── DATASET CONTENT ──

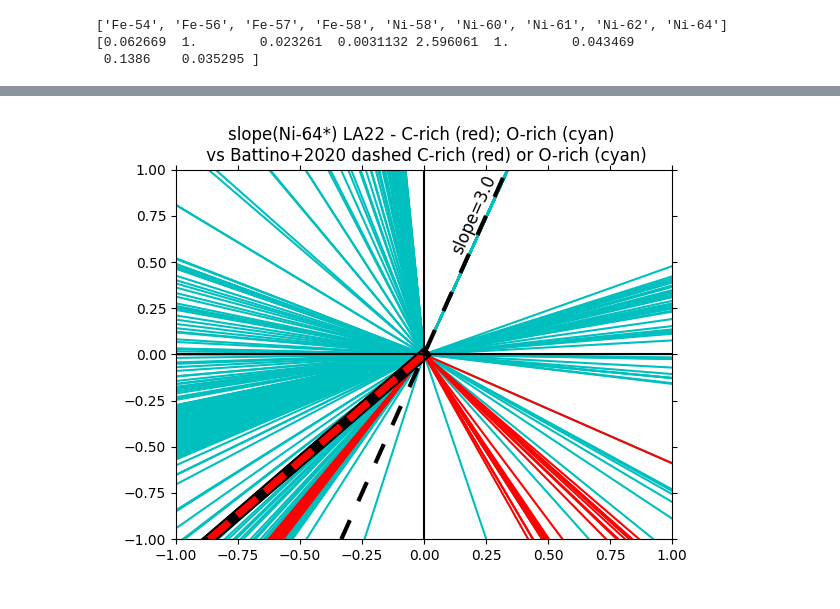
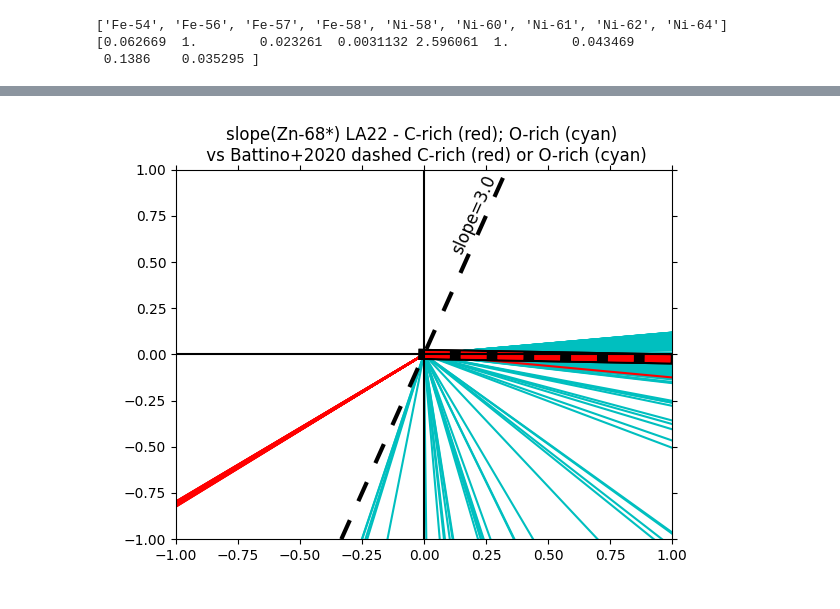
Before and after one commit to NuGrid/chetec-infra_WP9, a Jupyter notebook: simple_plot_v11.ipynb, the cells around one changed output, grey strips where cells are left out. Cells and saved outputs as stored; diff of their text form; code cells hidden in the pictures.

```diff
--- a/simple_plot_v11.ipynb
+++ b/simple_plot_v11.ipynb
@@ -1253,7 +1239,10 @@ plt.axvline(x=ref_1,color='k',lw=0.7)
 #                 alpha=1,markevery=50,label=iso_up_plot[i]+'/'+iso_down_plot[i])
 #    plt.plot(mass[ind_tmp:],rit_slope[i][ind_tmp:],color=col[3],marker='*',ls='-',markersize=8,\
 #                 alpha=1,markevery=50,label=iso_up_plot[i]+'/'+iso_down_plot[i])
-i = iso_up_plot.index('Ni-64*')
+
+#i = iso_up_plot.index('Ni-64*')
+i = iso_up_plot.index('Zn-70*')
+
 plt.plot(rau_mass_1,rau_slope[i],color=col[0],marker=lllin,ls='-',markersize=0.8,\
                  alpha=0.5,label='R02 '+iso_up_plot[i]+'/'+iso_down_plot[i])
 plt.plot(mass_sie[:],sie_slope[i],color=col[1],marker='+',ls=':',markersize=8,\
@@ -1382,7 +1371,8 @@ sie [1.00000000e-200 5.07859872e-001 1.00000000e-200 1.00000000e+000
 ifig=76
 plt.figure(ifig).clear(); plt.figure(ifig)
 
-iso_plot = 'Ni-64*'; iso_ref = 'Ni-61'
+#iso_plot = 'Ni-64*'; iso_ref = 'Ni-61'
+iso_plot = 'Zn-68*'; iso_ref = 'Zn-66'
 ind_ = iso_up_plot.index(iso_plot)
 indu_ = e_label.index(iso_plot); indd_ = e_label.index(iso_ref)
 indn_ = e_label.index(iso_norm_mu_and_eps[0]) ; inds_ = e_label.index(iso_norm_slope)
@@ -1432,31 +1422,31 @@ sign_x = np.sign(what_mind); sign_y = sign_x * np.sign(what_slope[ind_])
 
 [plt.plot([0.,1.*sign_x[i]],[0.,1.*np.abs(what_slope[ind_][i])*sign_y[i]], c='k',ls='-',lw=8)  for i in range(len(what_slope[ind_])) if\
     what_abu[ind_c12][i]/what_abu[ind_o16][i]<1]
 [plt.plot([0.,1.*sign_x[i]],[0.,1.*np.abs(what_slope[ind_][i])*sign_y[i]], c='k',ls='-',lw=8)  for i in range(len(what_slope[ind_])) if\
     what_abu[ind_c12][i]/what_abu[ind_o16][i]>1]
 [plt.plot([0.,1.*sign_x[i]],[0.,1.*np.abs(what_slope[ind_][i])*sign_y[i]], c='c',ls='--',lw=5)  for i in range(len(what_slope[ind_])) if\
     what_abu[ind_c12][i]/what_abu[ind_o16][i]<1]
 [plt.plot([0.,1.*sign_x[i]],[0.,1.*np.abs(what_slope[ind_][i])*sign_y[i]], c='r',ls='--',lw=5)  for i in range(len(what_slope[ind_])) if\
     what_abu[ind_c12][i]/what_abu[ind_o16][i]>1]
 
 plt.axhline(y=0,color='k'); plt.axvline(x=0,color='k')
 
 # slope from obs?
 sl = 3.0
 plt.axline((0, 0.0), slope=sl, color="black", linestyle=(0, (5, 5)), lw=3)
 plt.text(0.1, 0.55, "slope="+str(sl), rotation=66, fontsize=12)
 
 plt.title('slope('+iso_plot+\
           ') LA22 - C-rich (red); O-rich (cyan) \n vs Battino+2020 dashed C-rich (red) or O-rich (cyan)')
 #plt.title('slope('+iso_plot+\
 #          ') SI18 - C-rich (red); O-rich (cyan) \n vs Battino+2020 dashed C-rich (red) or O-rich (cyan)')
 
 plt.xlim(-1,1); plt.ylim(-1,1)
 plt.tick_params(left=True,right=True,top=True,labelleft=True,which='both') #,labelright=True)
 
 
 plt.savefig('la22_vs_bat20'+iso_plot+'slope.pdf')
 
 plt.show()
 # %% [output]
-[figure, old version]
+[figure, new version]
```
Also changed, not shown: parts of 12 cells of this notebook, 2 other files.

───

ASSIGNED TASK: Skip the pictures and print each record exactly as it stands.

FINISHED TASK:
Before and after one commit to NuGrid/chetec-infra_WP9, a Jupyter notebook: simple_plot_v11.ipynb, the cells around one changed output, grey strips where cells are left out. Cells and saved outputs as stored; diff of their text form; code cells hidden in the pictures.

```diff
--- a/simple_plot_v11.ipynb
+++ b/simple_plot_v11.ipynb
@@ -1253,7 +1239,10 @@ plt.axvline(x=ref_1,color='k',lw=0.7)
 #                 alpha=1,markevery=50,label=iso_up_plot[i]+'/'+iso_down_plot[i])
 #    plt.plot(mass[ind_tmp:],rit_slope[i][ind_tmp:],color=col[3],marker='*',ls='-',markersize=8,\
 #                 alpha=1,markevery=50,label=iso_up_plot[i]+'/'+iso_down_plot[i])
-i = iso_up_plot.index('Ni-64*')
+
+#i = iso_up_plot.index('Ni-64*')
+i = iso_up_plot.index('Zn-70*')
+
 plt.plot(rau_mass_1,rau_slope[i],color=col[0],marker=lllin,ls='-',markersize=0.8,\
                  alpha=0.5,label='R02 '+iso_up_plot[i]+'/'+iso_down_plot[i])
 plt.plot(mass_sie[:],sie_slope[i],color=col[1],marker='+',ls=':',markersize=8,\
@@ -1382,7 +1371,8 @@ sie [1.00000000e-200 5.07859872e-001 1.00000000e-200 1.00000000e+000
 ifig=76
 plt.figure(ifig).clear(); plt.figure(ifig)
 
-iso_plot = 'Ni-64*'; iso_ref = 'Ni-61'
+#iso_plot = 'Ni-64*'; iso_ref = 'Ni-61'
+iso_plot = 'Zn-68*'; iso_ref = 'Zn-66'
 ind_ = iso_up_plot.index(iso_plot)
 indu_ = e_label.index(iso_plot); indd_ = e_label.index(iso_ref)
 indn_ = e_label.index(iso_norm_mu_and_eps[0]) ; inds_ = e_label.index(iso_norm_slope)
@@ -1432,31 +1422,31 @@ sign_x = np.sign(what_mind); sign_y = sign_x * np.sign(what_slope[ind_])
 
 [plt.plot([0.,1.*sign_x[i]],[0.,1.*np.abs(what_slope[ind_][i])*sign_y[i]], c='k',ls='-',lw=8)  for i in range(len(what_slope[ind_])) if\
     what_abu[ind_c12][i]/what_abu[ind_o16][i]<1]
 [plt.plot([0.,1.*sign_x[i]],[0.,1.*np.abs(what_slope[ind_][i])*sign_y[i]], c='k',ls='-',lw=8)  for i in range(len(what_slope[ind_])) if\
     what_abu[ind_c12][i]/what_abu[ind_o16][i]>1]
 [plt.plot([0.,1.*sign_x[i]],[0.,1.*np.abs(what_slope[ind_][i])*sign_y[i]], c='c',ls='--',lw=5)  for i in range(len(what_slope[ind_])) if\
     what_abu[ind_c12][i]/what_abu[ind_o16][i]<1]
 [plt.plot([0.,1.*sign_x[i]],[0.,1.*np.abs(what_slope[ind_][i])*sign_y[i]], c='r',ls='--',lw=5)  for i in range(len(what_slope[ind_])) if\
     what_abu[ind_c12][i]/what_abu[ind_o16][i]>1]
 
 plt.axhline(y=0,color='k'); plt.axvline(x=0,color='k')
 
 # slope from obs?
 sl = 3.0
 plt.axline((0, 0.0), slope=sl, color="black", linestyle=(0, (5, 5)), lw=3)
 plt.text(0.1, 0.55, "slope="+str(sl), rotation=66, fontsize=12)
 
 plt.title('slope('+iso_plot+\
           ') LA22 - C-rich (red); O-rich (cyan) \n vs Battino+2020 dashed C-rich (red) or O-rich (cyan)')
 #plt.title('slope('+iso_plot+\
 #          ') SI18 - C-rich (red); O-rich (cyan) \n vs Battino+2020 dashed C-rich (red) or O-rich (cyan)')
 
 plt.xlim(-1,1); plt.ylim(-1,1)
 plt.tick_params(left=True,right=True,top=True,labelleft=True,which='both') #,labelright=True)
 
 
 plt.savefig('la22_vs_bat20'+iso_plot+'slope.pdf')
 
 plt.show()
 # %% [output]
-[figure, old version]
+[figure, new version]
```
Also changed, not shown: parts of 12 cells of this notebook, 2 other files.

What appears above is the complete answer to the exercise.